____ TASK INPUTS

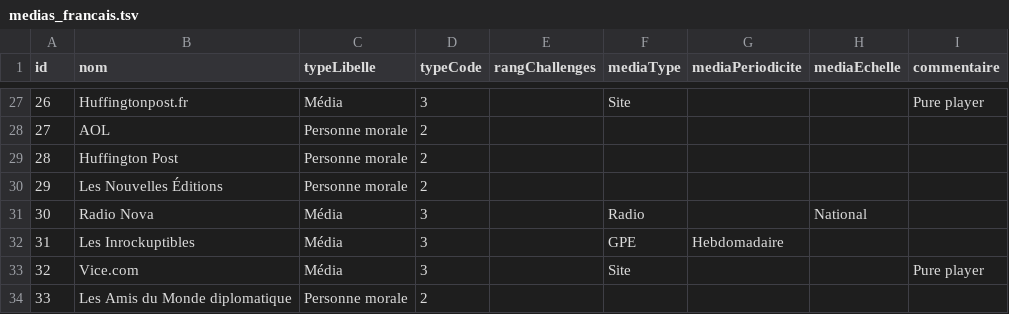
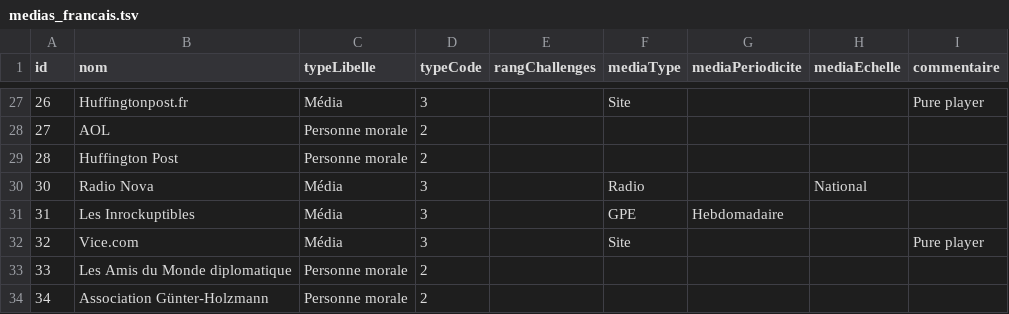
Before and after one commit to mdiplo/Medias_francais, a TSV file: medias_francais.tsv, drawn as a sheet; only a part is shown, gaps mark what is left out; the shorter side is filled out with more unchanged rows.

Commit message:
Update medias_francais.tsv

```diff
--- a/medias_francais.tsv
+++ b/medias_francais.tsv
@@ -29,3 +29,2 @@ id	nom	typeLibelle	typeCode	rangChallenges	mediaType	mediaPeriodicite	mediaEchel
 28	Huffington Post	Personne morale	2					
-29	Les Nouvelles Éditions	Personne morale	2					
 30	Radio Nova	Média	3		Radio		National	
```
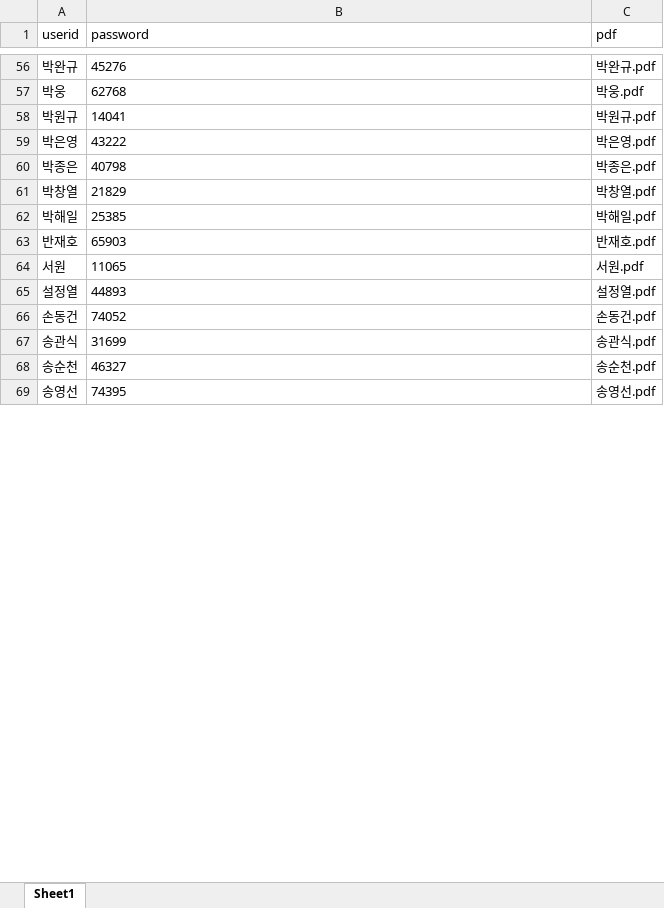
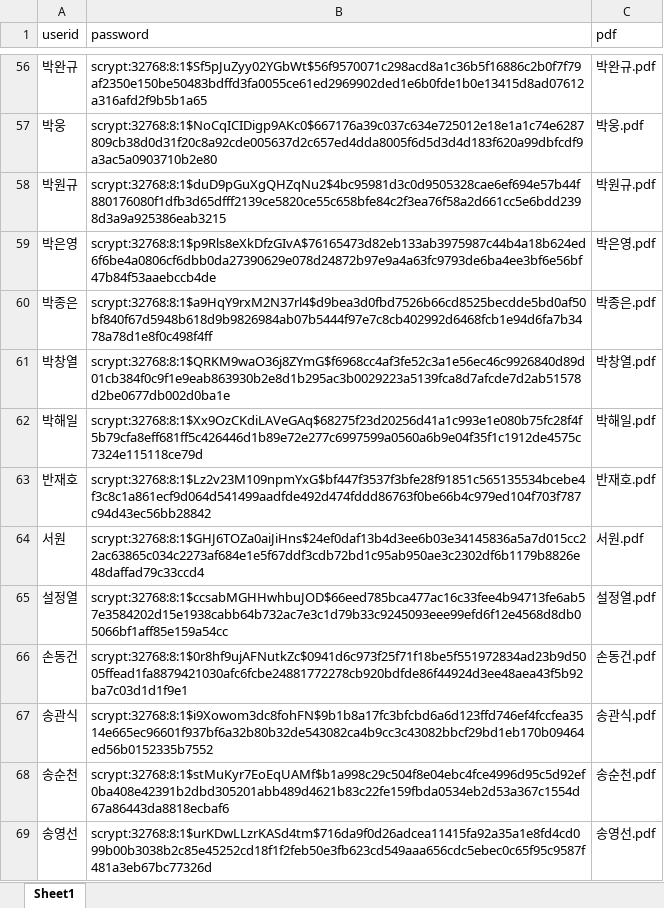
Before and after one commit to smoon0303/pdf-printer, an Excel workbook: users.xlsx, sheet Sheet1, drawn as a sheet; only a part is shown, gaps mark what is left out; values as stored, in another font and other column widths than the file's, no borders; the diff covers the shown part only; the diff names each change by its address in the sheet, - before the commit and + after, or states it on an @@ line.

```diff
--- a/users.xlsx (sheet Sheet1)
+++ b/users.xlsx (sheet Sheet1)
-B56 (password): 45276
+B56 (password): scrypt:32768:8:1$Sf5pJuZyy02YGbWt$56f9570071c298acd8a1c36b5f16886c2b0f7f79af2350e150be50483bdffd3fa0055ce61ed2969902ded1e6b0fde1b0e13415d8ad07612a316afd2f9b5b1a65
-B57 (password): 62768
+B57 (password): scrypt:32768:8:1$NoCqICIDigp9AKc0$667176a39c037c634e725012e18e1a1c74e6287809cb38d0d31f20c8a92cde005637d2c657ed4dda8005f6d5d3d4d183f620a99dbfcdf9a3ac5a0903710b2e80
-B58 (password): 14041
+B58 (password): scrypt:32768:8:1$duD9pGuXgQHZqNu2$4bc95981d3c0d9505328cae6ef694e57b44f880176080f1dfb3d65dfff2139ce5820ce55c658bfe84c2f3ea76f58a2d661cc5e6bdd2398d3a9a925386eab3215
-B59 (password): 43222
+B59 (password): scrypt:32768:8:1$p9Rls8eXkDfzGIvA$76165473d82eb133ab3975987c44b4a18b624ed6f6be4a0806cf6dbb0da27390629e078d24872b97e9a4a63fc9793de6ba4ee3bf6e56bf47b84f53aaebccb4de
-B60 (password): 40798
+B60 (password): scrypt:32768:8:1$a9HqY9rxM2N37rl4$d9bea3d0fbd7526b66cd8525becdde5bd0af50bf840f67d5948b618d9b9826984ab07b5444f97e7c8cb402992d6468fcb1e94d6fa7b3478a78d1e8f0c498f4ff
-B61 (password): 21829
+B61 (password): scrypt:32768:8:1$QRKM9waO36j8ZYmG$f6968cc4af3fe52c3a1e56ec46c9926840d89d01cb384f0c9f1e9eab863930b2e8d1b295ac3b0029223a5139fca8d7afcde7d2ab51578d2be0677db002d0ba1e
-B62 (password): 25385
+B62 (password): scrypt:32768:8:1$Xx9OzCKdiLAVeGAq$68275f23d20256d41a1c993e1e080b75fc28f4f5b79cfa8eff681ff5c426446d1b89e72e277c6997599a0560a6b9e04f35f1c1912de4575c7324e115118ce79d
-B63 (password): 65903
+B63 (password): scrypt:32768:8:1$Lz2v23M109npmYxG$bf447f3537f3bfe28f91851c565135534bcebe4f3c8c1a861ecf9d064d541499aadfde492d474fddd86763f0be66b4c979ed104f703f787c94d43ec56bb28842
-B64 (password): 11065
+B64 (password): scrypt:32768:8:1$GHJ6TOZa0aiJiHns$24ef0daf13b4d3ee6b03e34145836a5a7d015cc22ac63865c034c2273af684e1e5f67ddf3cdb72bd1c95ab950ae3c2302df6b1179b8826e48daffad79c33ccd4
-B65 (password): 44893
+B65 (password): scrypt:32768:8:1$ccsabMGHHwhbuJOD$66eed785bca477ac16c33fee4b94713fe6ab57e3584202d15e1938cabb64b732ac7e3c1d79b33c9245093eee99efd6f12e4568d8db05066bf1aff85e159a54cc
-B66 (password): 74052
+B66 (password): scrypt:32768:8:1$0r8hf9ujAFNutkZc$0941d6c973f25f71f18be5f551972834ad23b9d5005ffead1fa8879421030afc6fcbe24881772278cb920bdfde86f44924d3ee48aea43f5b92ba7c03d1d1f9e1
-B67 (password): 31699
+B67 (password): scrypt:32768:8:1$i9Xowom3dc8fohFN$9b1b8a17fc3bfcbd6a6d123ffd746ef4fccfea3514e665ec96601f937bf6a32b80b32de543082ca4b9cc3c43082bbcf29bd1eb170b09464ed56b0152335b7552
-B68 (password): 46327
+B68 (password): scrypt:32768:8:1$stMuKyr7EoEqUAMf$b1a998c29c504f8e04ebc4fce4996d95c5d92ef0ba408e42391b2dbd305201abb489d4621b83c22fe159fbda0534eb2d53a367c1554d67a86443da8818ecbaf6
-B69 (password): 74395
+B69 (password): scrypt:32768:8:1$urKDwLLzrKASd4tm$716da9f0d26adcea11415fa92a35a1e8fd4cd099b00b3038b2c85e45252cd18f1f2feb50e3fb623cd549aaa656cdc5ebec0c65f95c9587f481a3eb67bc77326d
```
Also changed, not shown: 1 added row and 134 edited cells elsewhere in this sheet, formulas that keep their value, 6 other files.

________

* _ABOUT THIS EXERCISE_
All of the material must be given again exactly, though no picture may appear in the copy.

* _REPLY_
Before and after one commit to mdiplo/Medias_francais, a TSV file: medias_francais.tsv, drawn as a sheet; only a part is shown, gaps mark what is left out; the shorter side is filled out with more unchanged rows.

Commit message:
Update medias_francais.tsv

```diff
--- a/medias_francais.tsv
+++ b/medias_francais.tsv
@@ -29,3 +29,2 @@ id	nom	typeLibelle	typeCode	rangChallenges	mediaType	mediaPeriodicite	mediaEchel
 28	Huffington Post	Personne morale	2					
-29	Les Nouvelles Éditions	Personne morale	2					
 30	Radio Nova	Média	3		Radio		National	
```
Before and after one commit to smoon0303/pdf-printer, an Excel workbook: users.xlsx, sheet Sheet1, drawn as a sheet; only a part is shown, gaps mark what is left out; values as stored, in another font and other column widths than the file's, no borders; the diff covers the shown part only; the diff names each change by its address in the sheet, - before the commit and + after, or states it on an @@ line.

```diff
--- a/users.xlsx (sheet Sheet1)
+++ b/users.xlsx (sheet Sheet1)
-B56 (password): 45276
+B56 (password): scrypt:32768:8:1$Sf5pJuZyy02YGbWt$56f9570071c298acd8a1c36b5f16886c2b0f7f79af2350e150be50483bdffd3fa0055ce61ed2969902ded1e6b0fde1b0e13415d8ad07612a316afd2f9b5b1a65
-B57 (password): 62768
+B57 (password): scrypt:32768:8:1$NoCqICIDigp9AKc0$667176a39c037c634e725012e18e1a1c74e6287809cb38d0d31f20c8a92cde005637d2c657ed4dda8005f6d5d3d4d183f620a99dbfcdf9a3ac5a0903710b2e80
-B58 (password): 14041
+B58 (password): scrypt:32768:8:1$duD9pGuXgQHZqNu2$4bc95981d3c0d9505328cae6ef694e57b44f880176080f1dfb3d65dfff2139ce5820ce55c658bfe84c2f3ea76f58a2d661cc5e6bdd2398d3a9a925386eab3215
-B59 (password): 43222
+B59 (password): scrypt:32768:8:1$p9Rls8eXkDfzGIvA$76165473d82eb133ab3975987c44b4a18b624ed6f6be4a0806cf6dbb0da27390629e078d24872b97e9a4a63fc9793de6ba4ee3bf6e56bf47b84f53aaebccb4de
-B60 (password): 40798
+B60 (password): scrypt:32768:8:1$a9HqY9rxM2N37rl4$d9bea3d0fbd7526b66cd8525becdde5bd0af50bf840f67d5948b618d9b9826984ab07b5444f97e7c8cb402992d6468fcb1e94d6fa7b3478a78d1e8f0c498f4ff
-B61 (password): 21829
+B61 (password): scrypt:32768:8:1$QRKM9waO36j8ZYmG$f6968cc4af3fe52c3a1e56ec46c9926840d89d01cb384f0c9f1e9eab863930b2e8d1b295ac3b0029223a5139fca8d7afcde7d2ab51578d2be0677db002d0ba1e
-B62 (password): 25385
+B62 (password): scrypt:32768:8:1$Xx9OzCKdiLAVeGAq$68275f23d20256d41a1c993e1e080b75fc28f4f5b79cfa8eff681ff5c426446d1b89e72e277c6997599a0560a6b9e04f35f1c1912de4575c7324e115118ce79d
-B63 (password): 65903
+B63 (password): scrypt:32768:8:1$Lz2v23M109npmYxG$bf447f3537f3bfe28f91851c565135534bcebe4f3c8c1a861ecf9d064d541499aadfde492d474fddd86763f0be66b4c979ed104f703f787c94d43ec56bb28842
-B64 (password): 11065
+B64 (password): scrypt:32768:8:1$GHJ6TOZa0aiJiHns$24ef0daf13b4d3ee6b03e34145836a5a7d015cc22ac63865c034c2273af684e1e5f67ddf3cdb72bd1c95ab950ae3c2302df6b1179b8826e48daffad79c33ccd4
-B65 (password): 44893
+B65 (password): scrypt:32768:8:1$ccsabMGHHwhbuJOD$66eed785bca477ac16c33fee4b94713fe6ab57e3584202d15e1938cabb64b732ac7e3c1d79b33c9245093eee99efd6f12e4568d8db05066bf1aff85e159a54cc
-B66 (password): 74052
+B66 (password): scrypt:32768:8:1$0r8hf9ujAFNutkZc$0941d6c973f25f71f18be5f551972834ad23b9d5005ffead1fa8879421030afc6fcbe24881772278cb920bdfde86f44924d3ee48aea43f5b92ba7c03d1d1f9e1
-B67 (password): 31699
+B67 (password): scrypt:32768:8:1$i9Xowom3dc8fohFN$9b1b8a17fc3bfcbd6a6d123ffd746ef4fccfea3514e665ec96601f937bf6a32b80b32de543082ca4b9cc3c43082bbcf29bd1eb170b09464ed56b0152335b7552
-B68 (password): 46327
+B68 (password): scrypt:32768:8:1$stMuKyr7EoEqUAMf$b1a998c29c504f8e04ebc4fce4996d95c5d92ef0ba408e42391b2dbd305201abb489d4621b83c22fe159fbda0534eb2d53a367c1554d67a86443da8818ecbaf6
-B69 (password): 74395
+B69 (password): scrypt:32768:8:1$urKDwLLzrKASd4tm$716da9f0d26adcea11415fa92a35a1e8fd4cd099b00b3038b2c85e45252cd18f1f2feb50e3fb623cd549aaa656cdc5ebec0c65f95c9587f481a3eb67bc77326d
```
Also changed, not shown: 1 added row and 134 edited cells elsewhere in this sheet, formulas that keep their value, 6 other files.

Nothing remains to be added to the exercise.